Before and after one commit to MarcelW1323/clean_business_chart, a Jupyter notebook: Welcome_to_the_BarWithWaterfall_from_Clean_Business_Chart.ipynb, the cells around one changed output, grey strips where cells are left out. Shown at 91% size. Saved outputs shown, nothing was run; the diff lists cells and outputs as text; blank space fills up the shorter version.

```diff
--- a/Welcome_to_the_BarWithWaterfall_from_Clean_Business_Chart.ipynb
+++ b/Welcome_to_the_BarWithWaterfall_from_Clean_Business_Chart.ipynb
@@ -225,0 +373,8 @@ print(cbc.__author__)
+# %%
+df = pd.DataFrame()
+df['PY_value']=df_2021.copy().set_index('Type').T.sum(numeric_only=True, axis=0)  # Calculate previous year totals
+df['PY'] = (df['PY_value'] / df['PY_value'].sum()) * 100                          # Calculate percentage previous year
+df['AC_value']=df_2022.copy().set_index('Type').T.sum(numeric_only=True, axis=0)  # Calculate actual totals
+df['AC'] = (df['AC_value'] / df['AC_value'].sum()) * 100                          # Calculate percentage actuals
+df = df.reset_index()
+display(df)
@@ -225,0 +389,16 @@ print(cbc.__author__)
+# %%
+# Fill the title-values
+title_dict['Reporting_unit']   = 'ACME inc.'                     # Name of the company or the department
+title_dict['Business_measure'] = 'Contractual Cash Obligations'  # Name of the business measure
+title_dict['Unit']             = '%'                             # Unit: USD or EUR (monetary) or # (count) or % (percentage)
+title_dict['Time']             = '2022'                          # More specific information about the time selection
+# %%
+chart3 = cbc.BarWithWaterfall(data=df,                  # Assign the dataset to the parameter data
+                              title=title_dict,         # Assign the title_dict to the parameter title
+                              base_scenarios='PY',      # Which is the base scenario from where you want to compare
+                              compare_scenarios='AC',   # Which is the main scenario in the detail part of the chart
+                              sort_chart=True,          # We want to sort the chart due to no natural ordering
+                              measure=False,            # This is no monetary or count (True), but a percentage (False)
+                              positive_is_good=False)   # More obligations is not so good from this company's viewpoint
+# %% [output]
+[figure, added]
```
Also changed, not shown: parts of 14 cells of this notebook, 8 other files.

————

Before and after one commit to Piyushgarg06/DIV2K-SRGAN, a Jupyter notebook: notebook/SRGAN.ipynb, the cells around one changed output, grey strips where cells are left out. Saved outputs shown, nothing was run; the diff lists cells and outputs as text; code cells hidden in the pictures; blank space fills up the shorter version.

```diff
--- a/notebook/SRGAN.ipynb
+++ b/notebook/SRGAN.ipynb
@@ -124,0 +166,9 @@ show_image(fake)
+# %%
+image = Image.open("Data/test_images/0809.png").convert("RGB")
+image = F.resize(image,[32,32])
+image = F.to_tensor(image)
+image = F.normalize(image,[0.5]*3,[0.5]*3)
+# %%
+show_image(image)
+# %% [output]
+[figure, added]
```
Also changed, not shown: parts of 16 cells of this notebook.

————

_TASK TO CARRY OUT_
Only the number is needed: state how many lines in the listing contain "changed".

_SOLUTION_
4